What you will do:
Whenever the string "tileHeight" turns up in a line of the data below, copy that line.

********************

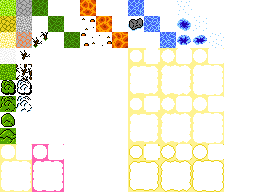
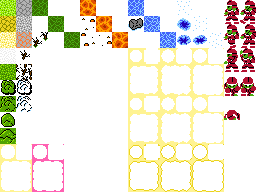
side view actor

Changed region(s): [[0.875, 0.0, 1.0, 0.375], [0.875, 0.4062, 1.0, 0.5], [0.875, 0.5625, 0.9375, 0.625]]

diff --git a/js/plugins/PixelPerfect.js b/js/plugins/PixelPerfect.js
@@ -48,7 +48,7 @@
  * @parent useTextImages
  *
  * @param iconW
- * @text Icon width
+ * @text Icon Width
  * @desc The width of icons, measured in pixels.
  * @type number
  * @default 32
@@ -60,6 +60,22 @@
  * @desc The height of icons, measured in pixels.
  * @type number
  * @default 32
+ * @min 1
+ * @decimals 0
+ *
+ * @param sideViewActorW
+ * @text Side View Actor Width
+ * @desc The width of side view battle actors, measured in pixels.
+ * @type number
+ * @default 64
+ * @min 1
+ * @decimals 0
+ *
+ * @param sideViewActorH
+ * @text Side View Actor Height
+ * @desc The height of side view battle actors, measured in pixels.
+ * @type number
+ * @default 64
  * @min 1
  * @decimals 0
  */
@@ -102,6 +118,8 @@
 		ppParams.tileHeight = parsePPInt(ppParams.tileHeight, 48, 1);
 		ppParams.iconW = parsePPInt(ppParams.iconW, 32, 1);
 		ppParams.iconH = parsePPInt(ppParams.iconH, 32, 1);
+		ppParams.sideViewActorW = parsePPInt(ppParams.sideViewActorW, 64, 1);
+		ppParams.sideViewActorH = parsePPInt(ppParams.sideViewActorH, 64, 1);
 		ppParams.useTextImages = ppParams.useTextImages === 'true';
 		ppParams.textImages = parsePPJSON(ppParams.textImages, []);
 		for(const textImageInfoStringIndex in ppParams.textImages) {

diff --git a/js/plugins.js b/js/plugins.js
@@ -2,5 +2,5 @@
 // Do not edit this file directly.
 var $plugins =
 [
-{"name":"PixelPerfect","status":true,"description":"Adjustments and options for different resolutions.","parameters":{"tileWidth":"48","tileHeight":"48","imageFileTag":"_RUNTIME","useTextImages":"false","textImages":"","iconW":"32","iconH":"32"}}
+{"name":"PixelPerfect","status":true,"description":"Adjustments and options for different resolutions.","parameters":{"tileWidth":"48","tileHeight":"48","imageFileTag":"_RUNTIME","useTextImages":"false","textImages":"","iconW":"32","iconH":"32","sideViewActorW":"64","sideViewActorH":"64"}}
 ];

********************

Answer to this task:
 		ppParams.tileHeight = parsePPInt(ppParams.tileHeight, 48, 1);
-{"name":"PixelPerfect","status":true,"description":"Adjustments and options for different resolutions.","parameters":{"tileWidth":"48","tileHeight":"48","imageFileTag":"_RUNTIME","useTextImages":"false","textImages":"","iconW":"32","iconH":"32"}}
+{"name":"PixelPerfect","status":true,"description":"Adjustments and options for different resolutions.","parameters":{"tileWidth":"48","tileHeight":"48","imageFileTag":"_RUNTIME","useTextImages":"false","textImages":"","iconW":"32","iconH":"32","sideViewActorW":"64","sideViewActorH":"64"}}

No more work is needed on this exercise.